I differ from some of the pundits over disk defragmentation. I think it helps, particularly on laptops where you aren’t likely to have a lot of extra disk space. The defragmenter I recommend is VOPT from Golden Bow, but anyone who has been reading this column for long knows that. I have been using VOPT for two decades, and I have never lost a byte of data from doing it. The first time you run VOPT it can take a long time. After that it’s faster. I am sure there are faster defragmenters, but I am even more sure there is no safer defragmenter.

While we are on the subject of utilities and tools, I usually put DU Meter on most of my machines. This puts up a little window that shows uploads and downloads; if I see a lot of unexplained activity I check for spyware.

Hacking WOW Accounts

The C/Net story at this link warns about keyloggers being installed on your computer, then being used to steal your World of Warcraft account. They then take over your character, sell his equipment, and steal his gold. WOW equipment and gold can be sold in the real world for dollars.

This seems a bit odd. If someone installs a keylogger on your computer, theft of your WOW account is going to be pretty far down on the list of things to worry about. If you access your bank, or use your credit card, you’re in for a lot more hurt than losing your WOW character’s equipment and gold.

Actually, my guess is that using keyloggers to steal WOW accounts is pretty rare. When I get a chance to play WOW — not too often just now — I note that there’s rarely a session in which I am not offered the opportunity to have someone grind and level my character. That means someone else takes over the character and runs him through quests and grinds out experience by slaughtering orcs or gnolls.
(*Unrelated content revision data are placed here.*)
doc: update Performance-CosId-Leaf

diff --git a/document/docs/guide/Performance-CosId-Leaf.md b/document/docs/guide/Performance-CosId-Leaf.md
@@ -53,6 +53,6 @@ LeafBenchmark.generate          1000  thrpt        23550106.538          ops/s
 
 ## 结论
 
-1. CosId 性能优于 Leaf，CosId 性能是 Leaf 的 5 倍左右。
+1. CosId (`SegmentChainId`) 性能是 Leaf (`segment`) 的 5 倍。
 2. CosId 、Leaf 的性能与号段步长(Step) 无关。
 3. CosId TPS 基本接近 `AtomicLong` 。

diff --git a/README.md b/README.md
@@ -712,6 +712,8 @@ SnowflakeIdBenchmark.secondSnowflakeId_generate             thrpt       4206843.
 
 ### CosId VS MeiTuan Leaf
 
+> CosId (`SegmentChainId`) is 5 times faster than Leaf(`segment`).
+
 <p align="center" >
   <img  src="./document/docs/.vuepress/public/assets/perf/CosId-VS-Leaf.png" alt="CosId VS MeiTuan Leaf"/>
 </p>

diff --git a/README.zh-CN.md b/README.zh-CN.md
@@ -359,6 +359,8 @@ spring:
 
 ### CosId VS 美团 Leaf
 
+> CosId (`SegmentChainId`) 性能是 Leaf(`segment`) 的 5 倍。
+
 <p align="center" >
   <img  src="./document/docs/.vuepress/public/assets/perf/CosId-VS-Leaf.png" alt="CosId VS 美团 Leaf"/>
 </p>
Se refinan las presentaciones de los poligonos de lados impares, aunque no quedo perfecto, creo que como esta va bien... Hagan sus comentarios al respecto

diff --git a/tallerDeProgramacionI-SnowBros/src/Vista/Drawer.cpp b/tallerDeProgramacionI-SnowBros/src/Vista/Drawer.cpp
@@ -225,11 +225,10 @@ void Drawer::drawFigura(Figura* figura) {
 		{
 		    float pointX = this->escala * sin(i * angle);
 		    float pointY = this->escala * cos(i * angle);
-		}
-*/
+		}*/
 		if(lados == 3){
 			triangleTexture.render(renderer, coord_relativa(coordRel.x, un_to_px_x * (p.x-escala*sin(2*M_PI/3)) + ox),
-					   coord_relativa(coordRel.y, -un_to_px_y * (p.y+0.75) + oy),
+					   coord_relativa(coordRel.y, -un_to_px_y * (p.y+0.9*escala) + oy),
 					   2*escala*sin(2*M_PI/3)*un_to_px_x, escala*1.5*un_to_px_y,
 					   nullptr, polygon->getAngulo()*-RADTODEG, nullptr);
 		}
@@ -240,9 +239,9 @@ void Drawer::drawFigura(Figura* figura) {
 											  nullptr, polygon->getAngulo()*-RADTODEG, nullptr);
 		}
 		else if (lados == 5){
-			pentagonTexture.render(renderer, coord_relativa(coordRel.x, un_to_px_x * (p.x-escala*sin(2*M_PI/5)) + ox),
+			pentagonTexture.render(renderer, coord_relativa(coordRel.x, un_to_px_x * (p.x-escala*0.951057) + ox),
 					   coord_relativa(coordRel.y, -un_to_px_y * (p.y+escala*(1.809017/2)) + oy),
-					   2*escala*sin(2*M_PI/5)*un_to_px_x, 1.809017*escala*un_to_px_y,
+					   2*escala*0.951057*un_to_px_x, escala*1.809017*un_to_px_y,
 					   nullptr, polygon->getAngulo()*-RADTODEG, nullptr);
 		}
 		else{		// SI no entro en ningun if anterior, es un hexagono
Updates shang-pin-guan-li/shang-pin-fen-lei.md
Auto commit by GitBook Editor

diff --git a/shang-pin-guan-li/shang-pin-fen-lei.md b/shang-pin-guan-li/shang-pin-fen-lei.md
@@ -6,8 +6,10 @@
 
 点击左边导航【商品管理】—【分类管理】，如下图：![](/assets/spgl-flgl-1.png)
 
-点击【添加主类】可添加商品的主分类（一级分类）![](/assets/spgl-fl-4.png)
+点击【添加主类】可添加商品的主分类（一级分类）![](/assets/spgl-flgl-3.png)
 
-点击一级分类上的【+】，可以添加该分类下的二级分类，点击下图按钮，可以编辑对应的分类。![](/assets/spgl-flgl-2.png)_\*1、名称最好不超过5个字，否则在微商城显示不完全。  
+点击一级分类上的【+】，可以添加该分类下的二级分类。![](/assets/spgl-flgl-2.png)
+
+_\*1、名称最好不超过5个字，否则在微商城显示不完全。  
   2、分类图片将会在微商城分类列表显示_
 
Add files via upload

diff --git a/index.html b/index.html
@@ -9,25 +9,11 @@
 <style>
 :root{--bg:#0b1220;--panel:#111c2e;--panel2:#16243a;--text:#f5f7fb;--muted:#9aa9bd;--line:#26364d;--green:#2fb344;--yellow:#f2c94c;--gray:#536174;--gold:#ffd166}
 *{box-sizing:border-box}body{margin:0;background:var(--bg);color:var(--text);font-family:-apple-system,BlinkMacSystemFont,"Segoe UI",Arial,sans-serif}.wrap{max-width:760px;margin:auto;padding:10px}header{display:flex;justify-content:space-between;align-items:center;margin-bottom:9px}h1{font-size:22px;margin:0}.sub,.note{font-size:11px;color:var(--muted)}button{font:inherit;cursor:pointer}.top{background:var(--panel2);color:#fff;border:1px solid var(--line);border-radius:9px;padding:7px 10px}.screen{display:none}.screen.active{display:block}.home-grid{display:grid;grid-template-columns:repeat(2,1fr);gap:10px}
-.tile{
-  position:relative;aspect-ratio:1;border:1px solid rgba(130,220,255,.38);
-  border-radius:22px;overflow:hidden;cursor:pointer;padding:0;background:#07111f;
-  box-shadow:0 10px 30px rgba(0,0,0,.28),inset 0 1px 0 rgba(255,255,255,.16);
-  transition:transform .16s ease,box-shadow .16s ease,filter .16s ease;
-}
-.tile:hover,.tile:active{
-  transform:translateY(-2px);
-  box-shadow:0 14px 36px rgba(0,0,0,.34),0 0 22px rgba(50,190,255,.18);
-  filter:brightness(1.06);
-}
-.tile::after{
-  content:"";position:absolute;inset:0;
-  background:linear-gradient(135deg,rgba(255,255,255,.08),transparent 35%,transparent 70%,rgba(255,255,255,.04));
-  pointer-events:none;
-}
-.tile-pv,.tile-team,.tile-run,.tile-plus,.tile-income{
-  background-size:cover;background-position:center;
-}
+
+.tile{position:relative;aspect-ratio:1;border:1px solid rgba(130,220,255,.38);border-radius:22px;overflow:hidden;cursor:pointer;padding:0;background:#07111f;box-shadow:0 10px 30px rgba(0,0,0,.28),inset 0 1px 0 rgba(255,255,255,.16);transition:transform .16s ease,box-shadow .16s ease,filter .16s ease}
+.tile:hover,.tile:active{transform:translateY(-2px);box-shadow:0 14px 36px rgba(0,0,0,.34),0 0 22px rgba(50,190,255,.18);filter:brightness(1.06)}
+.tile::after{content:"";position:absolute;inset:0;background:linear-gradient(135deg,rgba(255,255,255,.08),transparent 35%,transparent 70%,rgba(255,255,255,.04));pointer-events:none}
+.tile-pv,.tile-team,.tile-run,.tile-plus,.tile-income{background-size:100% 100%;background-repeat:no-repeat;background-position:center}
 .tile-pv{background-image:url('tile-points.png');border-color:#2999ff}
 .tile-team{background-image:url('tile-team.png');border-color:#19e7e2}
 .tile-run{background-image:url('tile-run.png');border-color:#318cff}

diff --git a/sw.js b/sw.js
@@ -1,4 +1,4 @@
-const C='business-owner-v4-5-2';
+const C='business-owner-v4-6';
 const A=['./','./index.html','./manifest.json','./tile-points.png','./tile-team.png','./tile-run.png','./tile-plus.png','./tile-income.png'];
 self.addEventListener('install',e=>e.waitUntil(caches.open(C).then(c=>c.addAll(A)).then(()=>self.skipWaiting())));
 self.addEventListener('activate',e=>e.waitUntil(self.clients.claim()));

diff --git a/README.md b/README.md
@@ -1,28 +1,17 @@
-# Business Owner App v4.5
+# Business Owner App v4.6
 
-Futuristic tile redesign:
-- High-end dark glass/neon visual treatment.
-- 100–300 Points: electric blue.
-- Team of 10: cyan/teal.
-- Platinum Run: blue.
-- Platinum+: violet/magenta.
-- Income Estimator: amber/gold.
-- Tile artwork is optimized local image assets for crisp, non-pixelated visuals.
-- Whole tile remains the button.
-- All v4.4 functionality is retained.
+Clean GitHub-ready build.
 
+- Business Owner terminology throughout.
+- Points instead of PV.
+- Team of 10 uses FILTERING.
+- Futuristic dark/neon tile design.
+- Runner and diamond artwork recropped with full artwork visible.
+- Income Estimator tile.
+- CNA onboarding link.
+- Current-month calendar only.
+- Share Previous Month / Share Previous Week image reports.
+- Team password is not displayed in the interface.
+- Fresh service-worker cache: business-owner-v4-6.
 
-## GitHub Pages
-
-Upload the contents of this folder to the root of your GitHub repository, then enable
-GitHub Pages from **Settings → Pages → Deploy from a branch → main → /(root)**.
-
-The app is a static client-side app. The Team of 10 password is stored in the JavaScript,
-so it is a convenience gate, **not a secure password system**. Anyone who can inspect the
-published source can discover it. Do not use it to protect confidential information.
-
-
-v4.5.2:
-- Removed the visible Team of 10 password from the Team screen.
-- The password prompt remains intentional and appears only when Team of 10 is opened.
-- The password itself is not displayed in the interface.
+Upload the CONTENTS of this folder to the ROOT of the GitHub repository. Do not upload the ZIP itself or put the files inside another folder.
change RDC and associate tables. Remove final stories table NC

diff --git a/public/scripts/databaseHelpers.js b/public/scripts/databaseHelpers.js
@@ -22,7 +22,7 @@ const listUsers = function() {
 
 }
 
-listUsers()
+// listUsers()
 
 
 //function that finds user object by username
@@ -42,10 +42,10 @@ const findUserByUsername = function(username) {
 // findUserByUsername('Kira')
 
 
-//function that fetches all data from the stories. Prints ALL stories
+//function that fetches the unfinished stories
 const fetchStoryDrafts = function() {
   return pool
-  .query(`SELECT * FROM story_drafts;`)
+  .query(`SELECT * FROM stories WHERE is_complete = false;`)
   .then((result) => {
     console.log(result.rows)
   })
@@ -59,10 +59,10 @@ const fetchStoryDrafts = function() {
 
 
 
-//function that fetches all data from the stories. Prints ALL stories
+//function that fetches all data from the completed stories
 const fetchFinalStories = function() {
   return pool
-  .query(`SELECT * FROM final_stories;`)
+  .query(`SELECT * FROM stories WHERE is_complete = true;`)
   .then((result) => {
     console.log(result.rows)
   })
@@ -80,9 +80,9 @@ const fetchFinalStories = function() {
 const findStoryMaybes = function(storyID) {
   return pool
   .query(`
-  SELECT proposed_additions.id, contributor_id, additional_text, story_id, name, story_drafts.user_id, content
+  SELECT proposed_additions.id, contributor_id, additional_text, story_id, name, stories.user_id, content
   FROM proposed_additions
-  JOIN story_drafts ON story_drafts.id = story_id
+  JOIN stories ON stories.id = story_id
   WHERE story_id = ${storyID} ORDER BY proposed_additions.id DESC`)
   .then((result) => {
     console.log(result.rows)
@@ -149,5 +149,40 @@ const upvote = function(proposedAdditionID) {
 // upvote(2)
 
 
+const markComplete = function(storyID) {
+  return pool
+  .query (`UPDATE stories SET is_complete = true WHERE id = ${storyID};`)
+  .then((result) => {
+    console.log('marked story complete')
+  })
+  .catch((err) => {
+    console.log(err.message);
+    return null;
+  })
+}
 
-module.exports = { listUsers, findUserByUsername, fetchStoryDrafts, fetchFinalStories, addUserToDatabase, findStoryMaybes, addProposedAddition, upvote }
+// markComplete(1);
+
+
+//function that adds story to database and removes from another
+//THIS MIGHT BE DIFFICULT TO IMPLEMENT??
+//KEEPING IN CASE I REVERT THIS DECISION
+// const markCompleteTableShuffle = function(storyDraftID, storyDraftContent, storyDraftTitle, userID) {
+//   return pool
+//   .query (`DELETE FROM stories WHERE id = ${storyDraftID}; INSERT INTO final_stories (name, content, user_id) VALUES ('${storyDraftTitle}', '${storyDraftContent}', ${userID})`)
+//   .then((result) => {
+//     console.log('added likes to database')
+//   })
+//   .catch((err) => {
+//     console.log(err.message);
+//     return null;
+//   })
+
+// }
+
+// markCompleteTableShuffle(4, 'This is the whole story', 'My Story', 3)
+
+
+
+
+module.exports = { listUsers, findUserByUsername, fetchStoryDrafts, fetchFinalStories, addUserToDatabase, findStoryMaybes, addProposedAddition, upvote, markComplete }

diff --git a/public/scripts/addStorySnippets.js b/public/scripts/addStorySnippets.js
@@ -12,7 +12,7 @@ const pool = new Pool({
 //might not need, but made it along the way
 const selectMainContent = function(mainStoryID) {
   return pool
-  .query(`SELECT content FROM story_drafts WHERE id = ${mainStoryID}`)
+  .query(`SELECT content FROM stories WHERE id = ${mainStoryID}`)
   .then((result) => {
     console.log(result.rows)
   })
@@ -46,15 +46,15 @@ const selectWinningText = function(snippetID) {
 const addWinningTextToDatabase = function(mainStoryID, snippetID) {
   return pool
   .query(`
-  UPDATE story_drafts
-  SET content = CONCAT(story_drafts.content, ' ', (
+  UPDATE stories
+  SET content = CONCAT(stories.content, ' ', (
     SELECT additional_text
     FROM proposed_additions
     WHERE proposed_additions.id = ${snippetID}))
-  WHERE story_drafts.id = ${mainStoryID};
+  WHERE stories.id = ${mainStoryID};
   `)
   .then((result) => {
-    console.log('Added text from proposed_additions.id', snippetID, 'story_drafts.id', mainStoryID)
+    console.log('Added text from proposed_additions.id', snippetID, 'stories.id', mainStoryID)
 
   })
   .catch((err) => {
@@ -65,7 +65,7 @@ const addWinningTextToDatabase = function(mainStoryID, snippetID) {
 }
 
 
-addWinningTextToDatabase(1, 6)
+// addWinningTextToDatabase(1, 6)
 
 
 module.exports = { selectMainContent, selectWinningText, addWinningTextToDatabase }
If I were to take him up on it, I would be saved a bunch of tedious play to get my character to a higher level.

Sometimes this service is offered for free.

The problem is that the only way to let someone level my character I would have to give him my user name and password, after which he wouldn’t need a keylogger to get at my character and sell all his equipment. I suspect that happens a lot more often than sneaky installation of keyloggers.

Peter Glaskowsky points out that it’s a lot safer to use your keylogger to steal a WOW character than to use it in raid a bank account. The giggle factor alone may deter prosecution. “You say, sir, that the defendant stole your orc shaman and stole his gold?”

AEGIS MINI Ultra-Portable Hard Drive

I keep the Seagate “Cookie” USB drive in my briefcase. It holds 5 GB, and it’s very useful. Comes now the Aegis “Apricorn” pocket drive. http://www.apricorn.com/product_detail.php?type=family&id=5 It’s just as small and portable as the Seagate Cookie, and comes in 30 to 80 GB sizes. That’s a serious amount of storage that you can fit in your shirt pocket.

The Apricorn USB drive, with box and accessories.
A 60G Apricorn USB drive, with box and accessories. [View larger]

It also comes with backup and encryption software. The backup software allows you to create a bootable image of your system, so that in the event of a crash you can boot from the pocket drive and continue work. There’s software for both Windows and Mac systems.

The Windows encryption system offers a choice of Blowfish 448 bit or AES 256 bit encryption. You encrypt files or folders by doing a drag and drop. The Mac encryption works by creating encrypted virtual volumes, but there’s no choice: it’s AES 128 bit (read more about AES here).

The Apricorn drive is powered from the USB port and there’s no provision for an external power source. I’ve tested this with a powered Belkin USB port expander, and that works; and of course the Apricon works when you plug it directly into the USB port.

I have the USB model. Peter Glaskowsky has an Apricorn FireWire drive, and he’s fond of it.

I’ve tested the USB model with two ThinkPads, the ThinkPad TabletPC, and the HP TabletPC. Then I reformatted the drive and allowed the backup software to make a bootable image of my ThinkPad. It works just fine. This goes into my road warrior kit. Recommended.